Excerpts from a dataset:
════════════════════

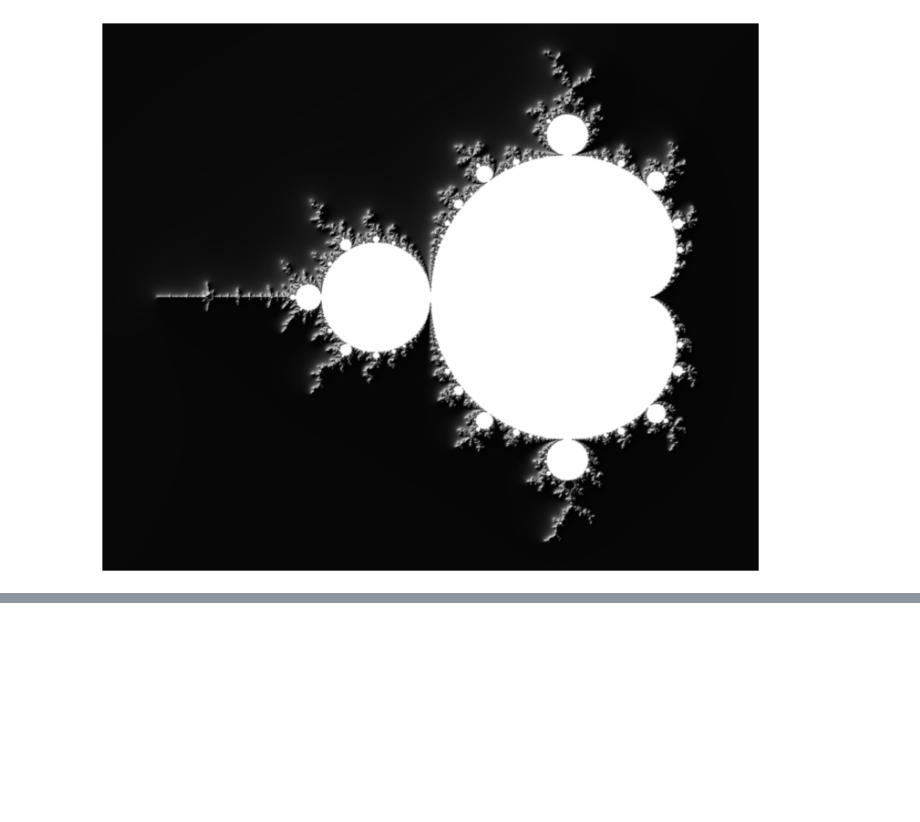
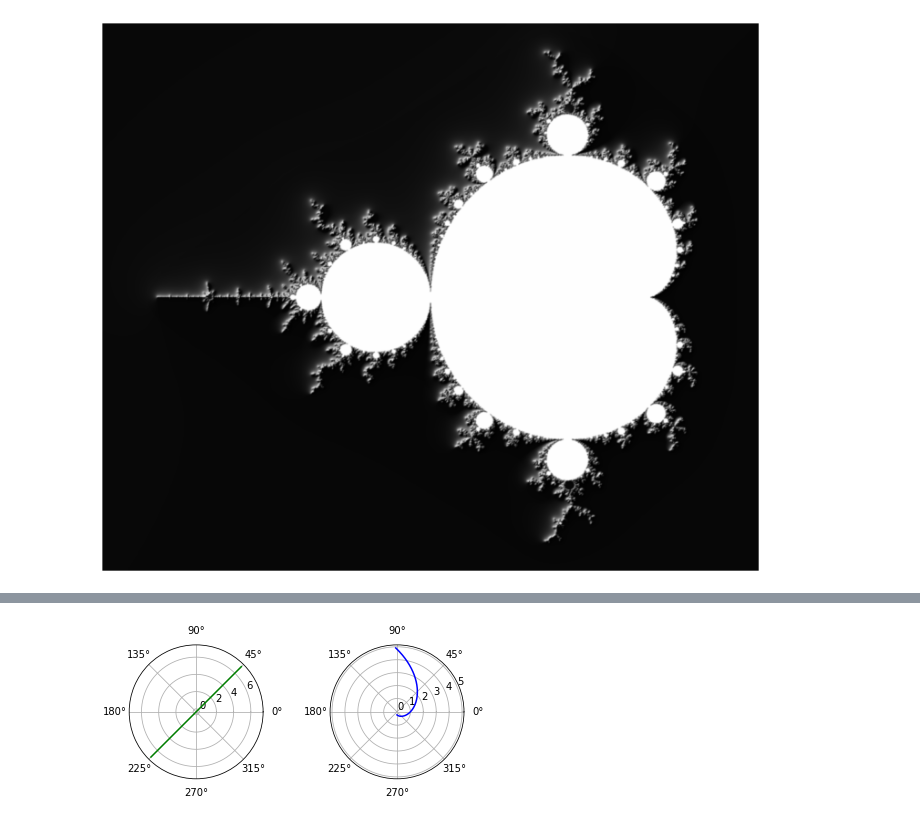
Before and after one commit to HayaoSuzuki/PyCon-mini-Shizuoka-2020, a Jupyter notebook: 20200229complex_numbers.ipynb, the cells around one changed output, grey strips where cells are left out. Cells and saved outputs as stored; diff of their text form; code cells hidden in the pictures; blank space fills up the shorter version.

```diff
--- a/20200229complex_numbers.ipynb
+++ b/20200229complex_numbers.ipynb
@@ -120,0 +149,17 @@ plt.show()
+# %%
+x = np.linspace(-5, 5, 10000, dtype=np.float64)
+y = np.linspace(-5, 5, 10000, dtype=np.float64)
+c = x + y * 1j
+fig, ax = plt.subplots(1, 2, subplot_kw=dict(polar=True))
+
+angles = np.angle(c)
+length = np.abs(c)
+ax[0].plot(angles, length, color="g")
+exp_c = np.exp(c / np.pi)
+exp_angles = np.angle(exp_c)
+exp_length = np.abs(exp_c)
+ax[1].plot(exp_angles, exp_length, color="b")
+plt.subplots_adjust(wspace=0.5)
+plt.show()
+# %% [output]
+[figure, added]
```
Also changed, not shown: parts of 4 cells of this notebook, 2 other files.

════════════════════

**Your instructions**
Leaving the pictures out, reproduce the entries above exactly.

**Reply**
Before and after one commit to HayaoSuzuki/PyCon-mini-Shizuoka-2020, a Jupyter notebook: 20200229complex_numbers.ipynb, the cells around one changed output, grey strips where cells are left out. Cells and saved outputs as stored; diff of their text form; code cells hidden in the pictures; blank space fills up the shorter version.

```diff
--- a/20200229complex_numbers.ipynb
+++ b/20200229complex_numbers.ipynb
@@ -120,0 +149,17 @@ plt.show()
+# %%
+x = np.linspace(-5, 5, 10000, dtype=np.float64)
+y = np.linspace(-5, 5, 10000, dtype=np.float64)
+c = x + y * 1j
+fig, ax = plt.subplots(1, 2, subplot_kw=dict(polar=True))
+
+angles = np.angle(c)
+length = np.abs(c)
+ax[0].plot(angles, length, color="g")
+exp_c = np.exp(c / np.pi)
+exp_angles = np.angle(exp_c)
+exp_length = np.abs(exp_c)
+ax[1].plot(exp_angles, exp_length, color="b")
+plt.subplots_adjust(wspace=0.5)
+plt.show()
+# %% [output]
+[figure, added]
```
Also changed, not shown: parts of 4 cells of this notebook, 2 other files.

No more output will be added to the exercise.